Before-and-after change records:

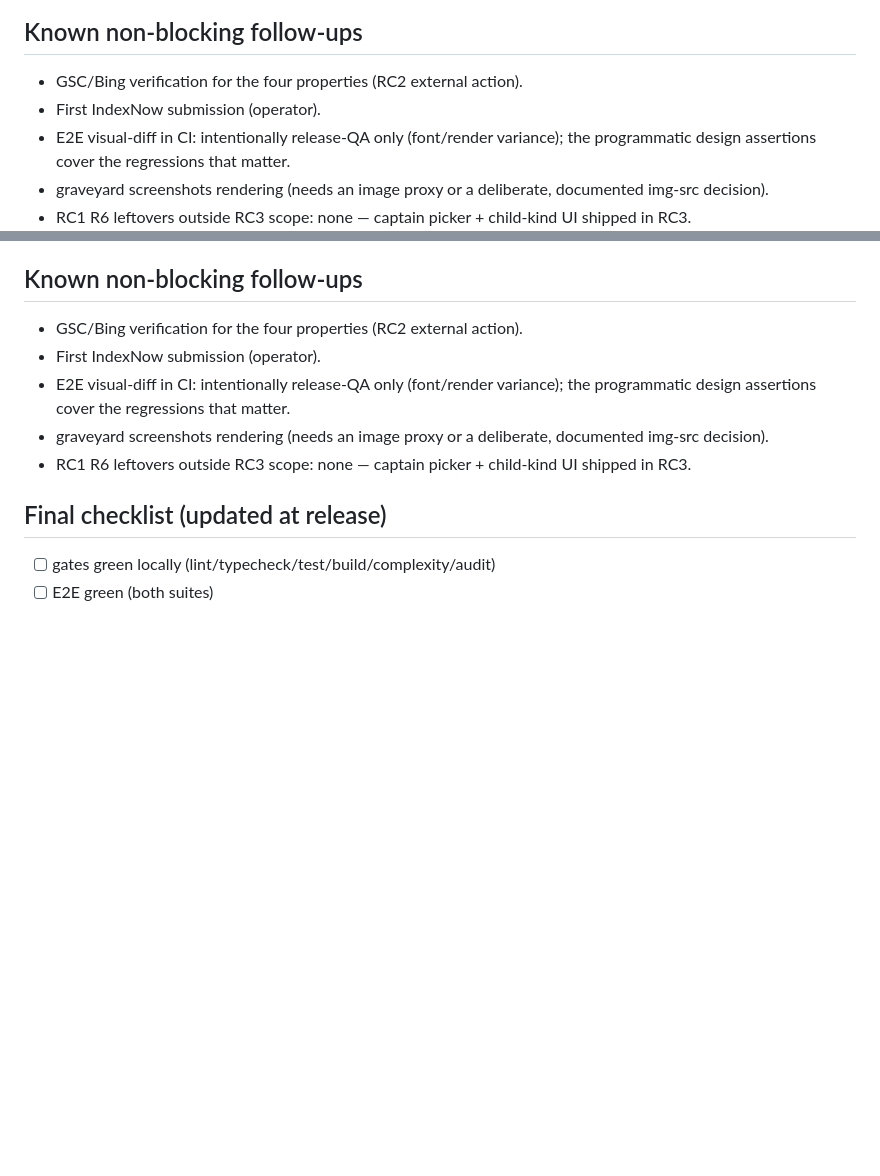
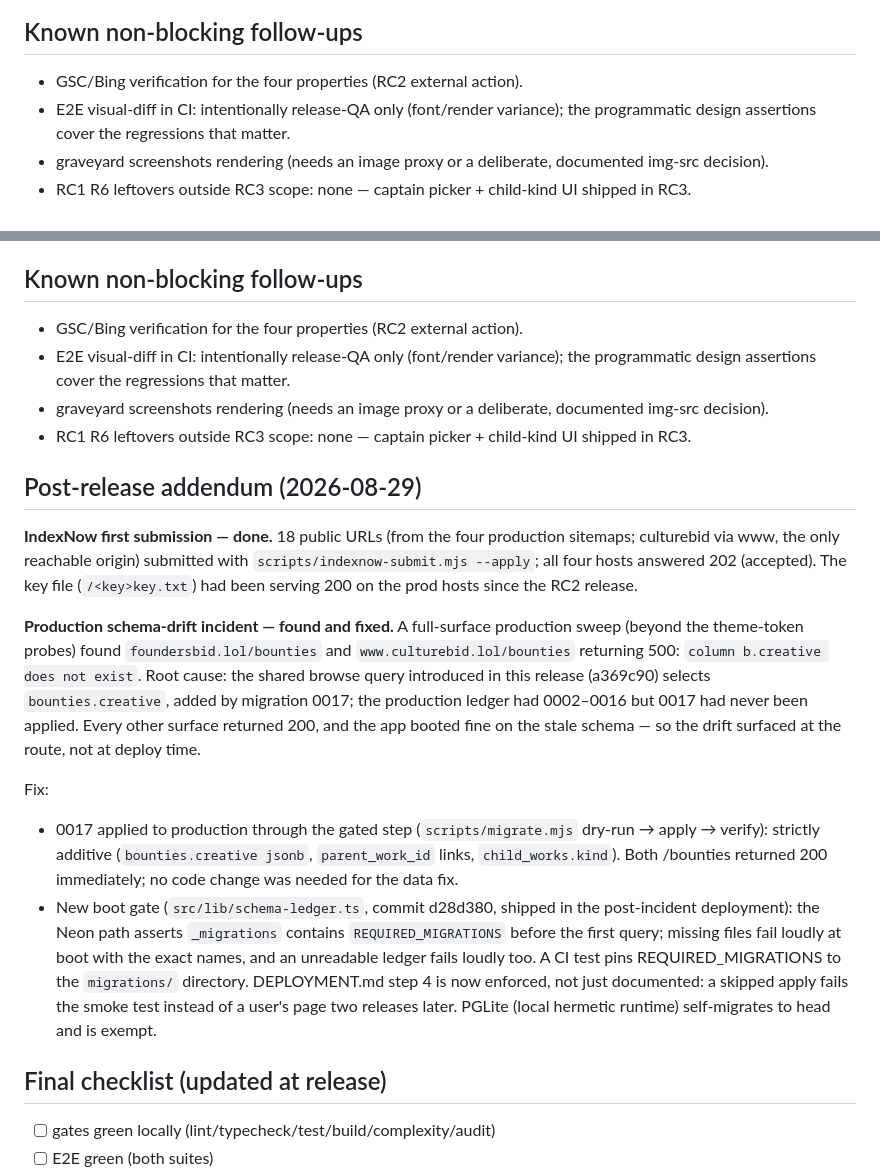
Before and after one commit to oculusrex14/bid-lols, a Markdown page: docs/reports/RC3_NETWORK_SPINE_REPORT.md, 2 parts joined by grey strips. Rendered like a GitHub page; blank space fills up the shorter version.

Commit message:
docs(db): record the 0017 prod-apply, the boot schema gate, and IndexNow
- DATABASE_MIGRATIONS.md: prod ledger at head (0002-0017, verified
  2026-08-29); boot-gate mechanism documented.
- DEPLOYMENT.md step 4: the 'no pending migrations at deploy time' rule is
  now enforced by the Neon boot gate (a skipped apply fails the smoke test,
  not a user's page two releases later).
- RC3 report: post-release addendum (schema-drift incident + fix; first
  IndexNow submission, 4x 202).

```diff
--- a/docs/reports/RC3_NETWORK_SPINE_REPORT.md
+++ b/docs/reports/RC3_NETWORK_SPINE_REPORT.md
@@ -228,7 +228,6 @@ assertions; the PNGs are committed for the operator to review.
 ## Known non-blocking follow-ups
 
 - GSC/Bing verification for the four properties (RC2 external action).
-- First IndexNow submission (operator).
 - E2E visual-diff in CI: intentionally release-QA only (font/render
   variance); the programmatic design assertions cover the regressions that
   matter.
@@ -444,7 +443,6 @@ assertions; the PNGs are committed for the operator to review.
 ## Known non-blocking follow-ups
 
 - GSC/Bing verification for the four properties (RC2 external action).
-- First IndexNow submission (operator).
 - E2E visual-diff in CI: intentionally release-QA only (font/render
   variance); the programmatic design assertions cover the regressions that
   matter.
@@ -452,6 +450,39 @@ assertions; the PNGs are committed for the operator to review.
   documented img-src decision).
 - RC1 R6 leftovers outside RC3 scope: none — captain picker + child-kind UI
   shipped in RC3.
+
+## Post-release addendum (2026-08-29)
+
+**IndexNow first submission — done.** 18 public URLs (from the four
+production sitemaps; culturebid via www, the only reachable origin)
+submitted with `scripts/indexnow-submit.mjs --apply`; all four hosts
+answered 202 (accepted). The key file (`/<key>key.txt`) had been serving
+200 on the prod hosts since the RC2 release.
+
+**Production schema-drift incident — found and fixed.** A full-surface
+production sweep (beyond the theme-token probes) found
+`foundersbid.lol/bounties` and `www.culturebid.lol/bounties` returning 500:
+`column b.creative does not exist`. Root cause: the shared browse query
+introduced in this release (a369c90) selects `bounties.creative`, added by
+migration 0017; the production ledger had 0002–0016 but 0017 had never
+been applied. Every other surface returned 200, and the app booted fine on
+the stale schema — so the drift surfaced at the route, not at deploy time.
+
+Fix:
+- 0017 applied to production through the gated step
+  (`scripts/migrate.mjs` dry-run → apply → verify): strictly additive
+  (`bounties.creative jsonb`, `parent_work_id` links, `child_works.kind`).
+  Both /bounties returned 200 immediately; no code change was needed for
+  the data fix.
+- New boot gate (`src/lib/schema-ledger.ts`, commit d28d380, shipped in the
+  post-incident deployment): the Neon path asserts
+  `_migrations` contains `REQUIRED_MIGRATIONS` before the first query;
+  missing files fail loudly at boot with the exact names, and an
+  unreadable ledger fails loudly too. A CI test pins REQUIRED_MIGRATIONS
+  to the `migrations/` directory. DEPLOYMENT.md step 4 is now enforced,
+  not just documented: a skipped apply fails the smoke test instead of a
+  user's page two releases later. PGLite (local hermetic runtime)
+  self-migrates to head and is exempt.
 
 ## Final checklist (updated at release)
 
```
Also changed, not shown: docs/ops/DATABASE_MIGRATIONS.md (+3 -2 lines), docs/ops/DEPLOYMENT.md (+1 -1 lines).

Your objective>
Copy out every line in the records where the word "reports" is found.

Response>
Before and after one commit to oculusrex14/bid-lols, a Markdown page: docs/reports/RC3_NETWORK_SPINE_REPORT.md, 2 parts joined by grey strips. Rendered like a GitHub page; blank space fills up the shorter version.
--- a/docs/reports/RC3_NETWORK_SPINE_REPORT.md
+++ b/docs/reports/RC3_NETWORK_SPINE_REPORT.md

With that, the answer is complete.